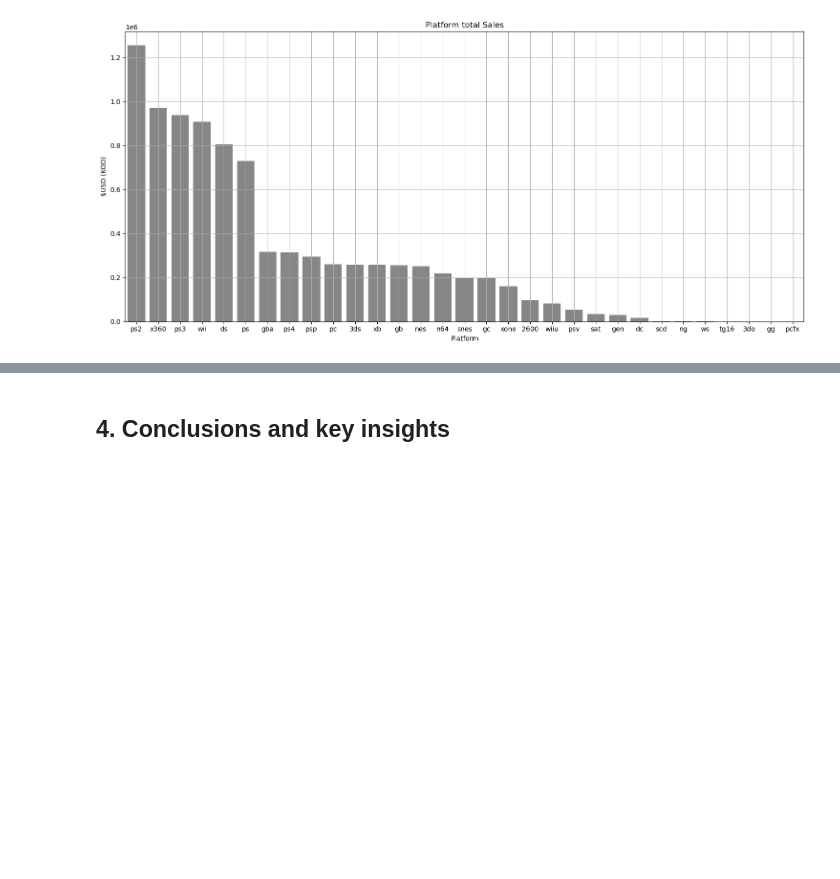
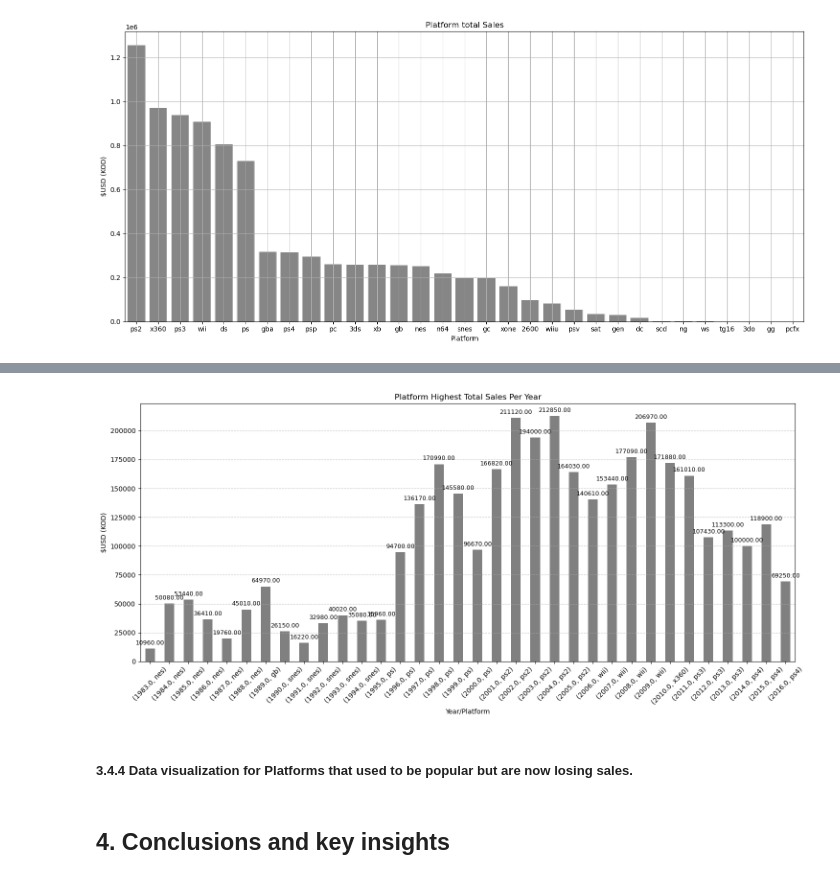
Before and after one commit to LuisPastranaLemus/P_20250529_Videogames_analysis, a Jupyter notebook: notebooks/03_eda_name_analysis.ipynb, the cells around one changed output, grey strips where cells are left out. Cells and saved outputs as stored; diff of their text form; code cells hidden in the pictures; blank space fills up the shorter version.

```diff
--- a/notebooks/03_eda_name_analysis.ipynb
+++ b/notebooks/03_eda_name_analysis.ipynb
@@ -668,6 +666,6 @@ grouped
 # %%
 # Step 2: For each year, find the platform with the max total_sales
-idx = grouped.groupby('year_of_release')['total_sales'].idxmax() # grabs the row with the maximum value per group.
-df_vg_platform_total_sales_year = grouped.loc[idx].sort_values('year_of_release')
-df_vg_platform_top_sales_year
+idx = df_vg_platform_year_sales.groupby('year_of_release')['total_sales'].idxmax() # grabs the index of the row with the maximum value.
+idx.name = 'index'
+idx
 # %% [output]
@@ -686,0 +685,3 @@ df_vg_platform_top_sales_year
+# %%
+df_vg_platform_year_top_sales = df_vg_platform_year_sales.loc[idx].sort_values('year_of_release')
+df_vg_platform_year_top_sales
@@ -686,0 +702,3 @@ df_vg_platform_top_sales_year
+# %%
+ds_vg_platform_year_top_sales = df_vg_platform_year_top_sales.set_index(['year_of_release', 'platform'])['total_sales']
+ds_vg_platform_year_top_sales
@@ -687,3 +719,11 @@ df_vg_platform_top_sales_year
+# %%
+plot_bar_series(ds_vg_platform_year_top_sales, title='Platform Highest Total Sales Per Year', xlabel='Year/Platform',
+                ylabel='$USD (KOD)', figsize=(15, 7), color='grey', rotation=45, show_values=True, xticks=None,
+                yticks=None)
+# %% [output]
+[figure, added]
+# %% [markdown]
+##### 3.4.4 Data visualization for Platforms that used to be popular but are now losing sales.
 # %% [markdown]
 ## 4. Conclusions and key insights
 # %% [markdown]
```
Also changed, not shown: parts of 18 cells of this notebook, 4 other files.
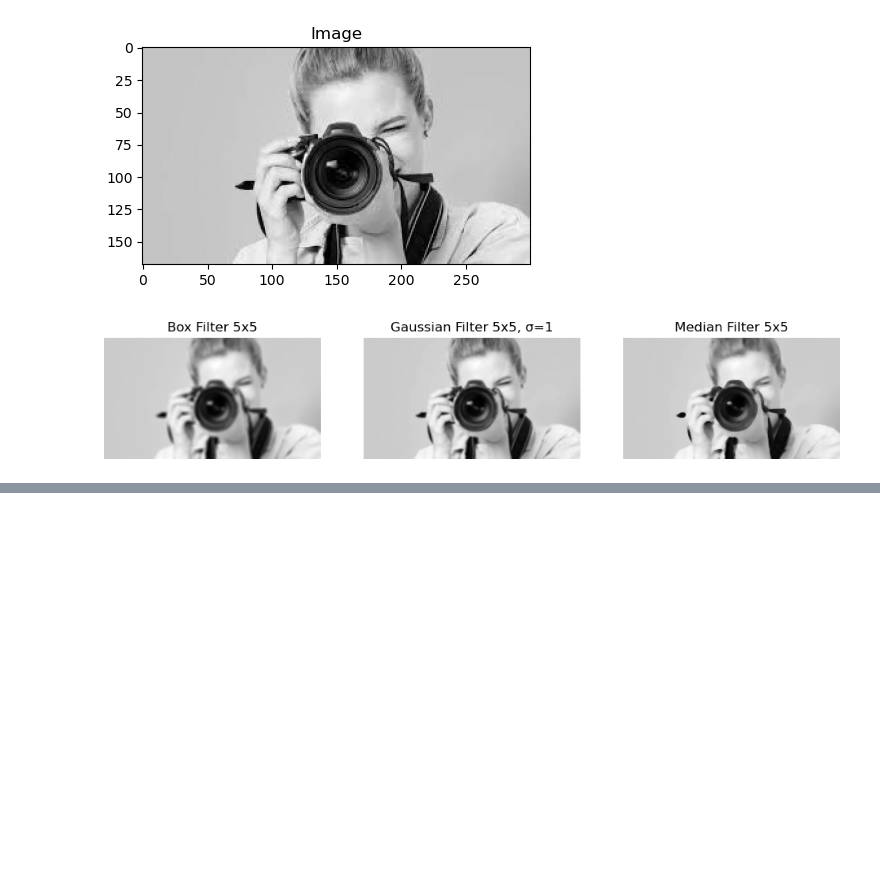
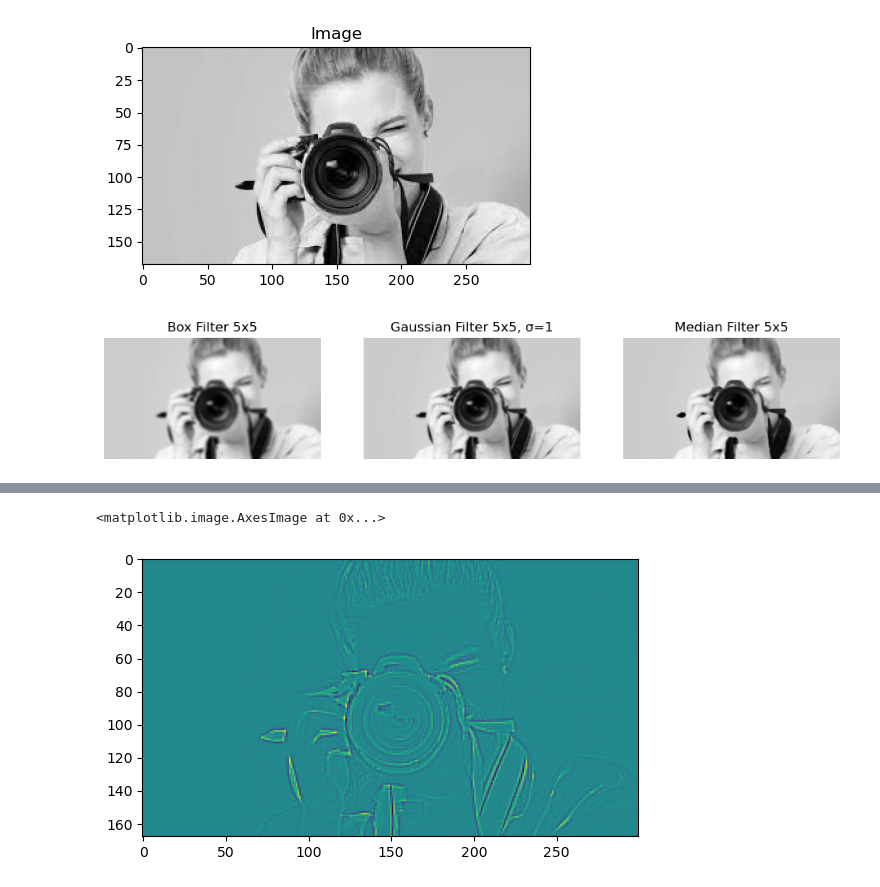
Before and after one commit to Darshan2082002/Python-Project-for-my-understanding, a Jupyter notebook: CV/CV_convolution_operation.ipynb, the cells around one changed output, grey strips where cells are left out. Drawn from its saved outputs; the diff is of its cells as text; code cells hidden in the pictures; blank space fills up the shorter version.

```diff
--- a/CV/CV_convolution_operation.ipynb
+++ b/CV/CV_convolution_operation.ipynb
@@ -93,0 +92,6 @@ plt.show()
+# %%
+lap=cv2.Laplacian(img_gray,cv2.CV_64F,ksize=3)
+plt.imshow(lap)
+# %% [output]
+<matplotlib.image.AxesImage at 0x...>
+[figure, added]
```
Also changed, not shown: parts of 10 cells of this notebook, 3 other files.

========================

Your copy should match the entries exactly, minus the pictures.

Before and after one commit to LuisPastranaLemus/P_20250529_Videogames_analysis, a Jupyter notebook: notebooks/03_eda_name_analysis.ipynb, the cells around one changed output, grey strips where cells are left out. Cells and saved outputs as stored; diff of their text form; code cells hidden in the pictures; blank space fills up the shorter version.

```diff
--- a/notebooks/03_eda_name_analysis.ipynb
+++ b/notebooks/03_eda_name_analysis.ipynb
@@ -668,6 +666,6 @@ grouped
 # %%
 # Step 2: For each year, find the platform with the max total_sales
-idx = grouped.groupby('year_of_release')['total_sales'].idxmax() # grabs the row with the maximum value per group.
-df_vg_platform_total_sales_year = grouped.loc[idx].sort_values('year_of_release')
-df_vg_platform_top_sales_year
+idx = df_vg_platform_year_sales.groupby('year_of_release')['total_sales'].idxmax() # grabs the index of the row with the maximum value.
+idx.name = 'index'
+idx
 # %% [output]
@@ -686,0 +685,3 @@ df_vg_platform_top_sales_year
+# %%
+df_vg_platform_year_top_sales = df_vg_platform_year_sales.loc[idx].sort_values('year_of_release')
+df_vg_platform_year_top_sales
@@ -686,0 +702,3 @@ df_vg_platform_top_sales_year
+# %%
+ds_vg_platform_year_top_sales = df_vg_platform_year_top_sales.set_index(['year_of_release', 'platform'])['total_sales']
+ds_vg_platform_year_top_sales
@@ -687,3 +719,11 @@ df_vg_platform_top_sales_year
+# %%
+plot_bar_series(ds_vg_platform_year_top_sales, title='Platform Highest Total Sales Per Year', xlabel='Year/Platform',
+                ylabel='$USD (KOD)', figsize=(15, 7), color='grey', rotation=45, show_values=True, xticks=None,
+                yticks=None)
+# %% [output]
+[figure, added]
+# %% [markdown]
+##### 3.4.4 Data visualization for Platforms that used to be popular but are now losing sales.
 # %% [markdown]
 ## 4. Conclusions and key insights
 # %% [markdown]
```
Also changed, not shown: parts of 18 cells of this notebook, 4 other files.
Before and after one commit to Darshan2082002/Python-Project-for-my-understanding, a Jupyter notebook: CV/CV_convolution_operation.ipynb, the cells around one changed output, grey strips where cells are left out. Drawn from its saved outputs; the diff is of its cells as text; code cells hidden in the pictures; blank space fills up the shorter version.

```diff
--- a/CV/CV_convolution_operation.ipynb
+++ b/CV/CV_convolution_operation.ipynb
@@ -93,0 +92,6 @@ plt.show()
+# %%
+lap=cv2.Laplacian(img_gray,cv2.CV_64F,ksize=3)
+plt.imshow(lap)
+# %% [output]
+<matplotlib.image.AxesImage at 0x...>
+[figure, added]
```
Also changed, not shown: parts of 10 cells of this notebook, 3 other files.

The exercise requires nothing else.